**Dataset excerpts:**
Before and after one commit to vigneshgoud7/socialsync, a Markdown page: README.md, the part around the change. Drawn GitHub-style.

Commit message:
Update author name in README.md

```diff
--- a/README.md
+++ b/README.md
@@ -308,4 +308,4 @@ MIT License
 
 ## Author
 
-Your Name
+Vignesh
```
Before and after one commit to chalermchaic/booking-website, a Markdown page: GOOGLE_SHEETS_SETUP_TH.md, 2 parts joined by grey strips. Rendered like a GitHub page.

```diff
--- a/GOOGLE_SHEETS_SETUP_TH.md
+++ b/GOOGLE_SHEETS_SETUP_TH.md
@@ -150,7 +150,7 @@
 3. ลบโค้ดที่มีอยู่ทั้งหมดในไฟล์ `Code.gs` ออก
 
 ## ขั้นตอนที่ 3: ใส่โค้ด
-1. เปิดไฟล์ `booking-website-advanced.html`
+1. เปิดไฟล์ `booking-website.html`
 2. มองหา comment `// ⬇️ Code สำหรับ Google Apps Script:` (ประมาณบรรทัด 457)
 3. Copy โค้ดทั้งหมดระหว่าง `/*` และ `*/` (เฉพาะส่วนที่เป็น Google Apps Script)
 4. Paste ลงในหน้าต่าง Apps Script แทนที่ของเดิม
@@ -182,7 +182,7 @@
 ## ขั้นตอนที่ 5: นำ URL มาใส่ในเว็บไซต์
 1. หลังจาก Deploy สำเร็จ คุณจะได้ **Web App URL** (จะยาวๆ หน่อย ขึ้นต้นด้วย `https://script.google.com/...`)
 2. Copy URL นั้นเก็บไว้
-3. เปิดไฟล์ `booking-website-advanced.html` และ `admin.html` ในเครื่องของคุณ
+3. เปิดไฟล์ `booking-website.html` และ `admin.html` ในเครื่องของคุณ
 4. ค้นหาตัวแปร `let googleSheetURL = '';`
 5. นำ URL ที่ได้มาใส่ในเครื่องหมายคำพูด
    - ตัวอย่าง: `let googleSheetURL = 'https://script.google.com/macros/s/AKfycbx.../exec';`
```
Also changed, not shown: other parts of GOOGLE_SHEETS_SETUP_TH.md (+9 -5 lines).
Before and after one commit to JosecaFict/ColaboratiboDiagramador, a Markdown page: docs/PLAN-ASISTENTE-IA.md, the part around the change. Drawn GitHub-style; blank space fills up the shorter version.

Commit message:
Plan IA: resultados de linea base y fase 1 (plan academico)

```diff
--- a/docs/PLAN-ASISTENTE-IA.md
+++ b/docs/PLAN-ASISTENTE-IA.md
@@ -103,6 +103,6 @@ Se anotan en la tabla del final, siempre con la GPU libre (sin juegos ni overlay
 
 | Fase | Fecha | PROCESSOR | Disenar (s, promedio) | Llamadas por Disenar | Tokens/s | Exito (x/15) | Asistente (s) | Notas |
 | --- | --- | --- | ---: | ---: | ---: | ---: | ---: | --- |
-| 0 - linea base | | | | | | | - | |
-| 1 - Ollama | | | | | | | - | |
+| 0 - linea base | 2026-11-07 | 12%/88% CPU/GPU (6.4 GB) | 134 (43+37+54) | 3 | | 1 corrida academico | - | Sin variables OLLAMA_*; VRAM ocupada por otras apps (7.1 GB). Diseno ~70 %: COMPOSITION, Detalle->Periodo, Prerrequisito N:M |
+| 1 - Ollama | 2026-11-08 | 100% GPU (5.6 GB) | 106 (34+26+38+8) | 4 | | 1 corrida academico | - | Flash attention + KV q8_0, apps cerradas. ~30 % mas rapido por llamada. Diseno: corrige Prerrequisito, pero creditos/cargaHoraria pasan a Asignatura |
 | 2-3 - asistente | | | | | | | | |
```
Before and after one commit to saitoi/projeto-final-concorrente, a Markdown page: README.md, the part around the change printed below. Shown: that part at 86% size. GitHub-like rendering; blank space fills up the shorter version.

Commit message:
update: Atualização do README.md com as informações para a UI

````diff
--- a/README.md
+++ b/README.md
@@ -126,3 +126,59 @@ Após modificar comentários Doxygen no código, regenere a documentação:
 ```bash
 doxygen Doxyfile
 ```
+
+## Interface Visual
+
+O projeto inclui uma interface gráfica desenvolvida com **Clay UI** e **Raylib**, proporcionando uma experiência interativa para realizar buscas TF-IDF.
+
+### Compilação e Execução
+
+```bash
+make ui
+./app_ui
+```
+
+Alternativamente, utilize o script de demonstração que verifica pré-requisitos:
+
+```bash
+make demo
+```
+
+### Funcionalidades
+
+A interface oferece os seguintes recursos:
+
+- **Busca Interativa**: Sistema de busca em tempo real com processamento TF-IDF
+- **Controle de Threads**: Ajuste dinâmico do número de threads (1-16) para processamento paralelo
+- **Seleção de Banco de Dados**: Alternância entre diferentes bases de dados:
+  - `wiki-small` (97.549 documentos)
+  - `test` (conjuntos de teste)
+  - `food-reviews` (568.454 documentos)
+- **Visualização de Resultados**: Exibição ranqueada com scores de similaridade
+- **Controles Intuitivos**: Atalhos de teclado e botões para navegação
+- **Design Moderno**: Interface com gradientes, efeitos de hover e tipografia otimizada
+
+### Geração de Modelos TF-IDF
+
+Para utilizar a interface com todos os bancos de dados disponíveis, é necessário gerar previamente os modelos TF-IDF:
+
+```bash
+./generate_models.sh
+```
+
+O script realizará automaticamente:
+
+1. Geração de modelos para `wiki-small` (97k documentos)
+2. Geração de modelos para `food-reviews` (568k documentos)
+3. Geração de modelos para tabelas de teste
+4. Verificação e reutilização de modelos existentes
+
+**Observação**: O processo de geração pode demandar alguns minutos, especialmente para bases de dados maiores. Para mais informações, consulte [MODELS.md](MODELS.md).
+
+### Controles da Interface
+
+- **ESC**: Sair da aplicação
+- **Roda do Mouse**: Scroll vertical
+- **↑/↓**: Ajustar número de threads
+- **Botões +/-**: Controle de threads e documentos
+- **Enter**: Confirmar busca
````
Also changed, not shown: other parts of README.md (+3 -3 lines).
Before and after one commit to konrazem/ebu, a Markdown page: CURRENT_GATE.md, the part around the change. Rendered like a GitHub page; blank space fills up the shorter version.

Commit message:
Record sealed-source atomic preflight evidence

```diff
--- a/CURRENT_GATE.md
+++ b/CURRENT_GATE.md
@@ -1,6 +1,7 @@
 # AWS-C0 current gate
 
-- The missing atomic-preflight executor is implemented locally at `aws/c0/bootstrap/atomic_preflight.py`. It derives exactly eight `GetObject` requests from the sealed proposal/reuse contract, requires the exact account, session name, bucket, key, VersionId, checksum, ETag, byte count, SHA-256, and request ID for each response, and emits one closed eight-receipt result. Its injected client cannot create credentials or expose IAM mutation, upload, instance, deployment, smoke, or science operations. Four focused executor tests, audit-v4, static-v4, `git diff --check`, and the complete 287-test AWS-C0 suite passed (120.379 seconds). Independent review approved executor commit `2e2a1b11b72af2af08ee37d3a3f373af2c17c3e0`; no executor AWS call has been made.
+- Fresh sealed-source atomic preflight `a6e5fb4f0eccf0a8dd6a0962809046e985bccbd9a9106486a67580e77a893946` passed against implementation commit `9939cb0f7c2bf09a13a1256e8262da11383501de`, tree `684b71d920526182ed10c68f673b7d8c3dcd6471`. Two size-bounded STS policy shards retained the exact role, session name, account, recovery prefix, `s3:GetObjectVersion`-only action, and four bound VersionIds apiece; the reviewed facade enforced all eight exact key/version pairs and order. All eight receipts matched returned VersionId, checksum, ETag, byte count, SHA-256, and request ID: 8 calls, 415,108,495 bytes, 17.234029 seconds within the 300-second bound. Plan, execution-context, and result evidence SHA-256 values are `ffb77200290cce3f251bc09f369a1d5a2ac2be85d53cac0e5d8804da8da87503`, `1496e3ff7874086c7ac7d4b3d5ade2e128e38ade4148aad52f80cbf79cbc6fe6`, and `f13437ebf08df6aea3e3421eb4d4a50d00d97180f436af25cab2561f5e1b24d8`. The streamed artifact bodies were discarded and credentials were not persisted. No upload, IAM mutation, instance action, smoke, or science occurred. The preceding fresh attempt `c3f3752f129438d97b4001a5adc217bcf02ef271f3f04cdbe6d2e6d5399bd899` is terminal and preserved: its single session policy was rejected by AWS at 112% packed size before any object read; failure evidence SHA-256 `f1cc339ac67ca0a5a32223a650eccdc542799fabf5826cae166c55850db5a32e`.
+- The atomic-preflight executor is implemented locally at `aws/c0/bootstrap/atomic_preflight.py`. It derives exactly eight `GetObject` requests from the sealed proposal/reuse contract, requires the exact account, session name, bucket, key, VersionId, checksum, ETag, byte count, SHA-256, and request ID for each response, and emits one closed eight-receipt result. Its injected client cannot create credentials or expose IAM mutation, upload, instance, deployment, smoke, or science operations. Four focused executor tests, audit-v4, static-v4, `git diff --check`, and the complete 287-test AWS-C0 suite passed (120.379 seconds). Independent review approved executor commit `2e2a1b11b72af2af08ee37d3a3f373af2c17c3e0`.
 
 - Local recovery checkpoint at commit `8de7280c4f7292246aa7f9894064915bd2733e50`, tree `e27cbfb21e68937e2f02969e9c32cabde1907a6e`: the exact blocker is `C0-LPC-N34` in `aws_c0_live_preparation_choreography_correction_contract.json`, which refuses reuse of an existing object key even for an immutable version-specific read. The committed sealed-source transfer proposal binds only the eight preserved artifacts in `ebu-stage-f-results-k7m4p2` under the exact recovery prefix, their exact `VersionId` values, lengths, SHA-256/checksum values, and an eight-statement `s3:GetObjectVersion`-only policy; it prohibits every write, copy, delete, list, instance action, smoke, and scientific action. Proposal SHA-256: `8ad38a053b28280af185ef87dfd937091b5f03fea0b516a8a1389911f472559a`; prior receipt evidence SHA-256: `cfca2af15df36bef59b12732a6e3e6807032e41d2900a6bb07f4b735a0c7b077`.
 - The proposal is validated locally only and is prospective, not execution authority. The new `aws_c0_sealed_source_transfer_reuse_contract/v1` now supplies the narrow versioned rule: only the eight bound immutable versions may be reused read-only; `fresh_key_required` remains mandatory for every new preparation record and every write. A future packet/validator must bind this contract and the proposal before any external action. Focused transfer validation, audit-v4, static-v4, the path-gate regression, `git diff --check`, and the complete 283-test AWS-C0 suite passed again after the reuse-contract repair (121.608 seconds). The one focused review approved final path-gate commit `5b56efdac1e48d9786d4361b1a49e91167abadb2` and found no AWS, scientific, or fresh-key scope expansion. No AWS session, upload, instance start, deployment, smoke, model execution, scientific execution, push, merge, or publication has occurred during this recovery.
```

**TASK GOAL:** Report all lines above with "README".

**ANSWER:**
Before and after one commit to vigneshgoud7/socialsync, a Markdown page: README.md, the part around the change. Drawn GitHub-style.
Update author name in README.md
--- a/README.md
+++ b/README.md
Before and after one commit to saitoi/projeto-final-concorrente, a Markdown page: README.md, the part around the change printed below. Shown: that part at 86% size. GitHub-like rendering; blank space fills up the shorter version.
update: Atualização do README.md com as informações para a UI
--- a/README.md
+++ b/README.md
Also changed, not shown: other parts of README.md (+3 -3 lines).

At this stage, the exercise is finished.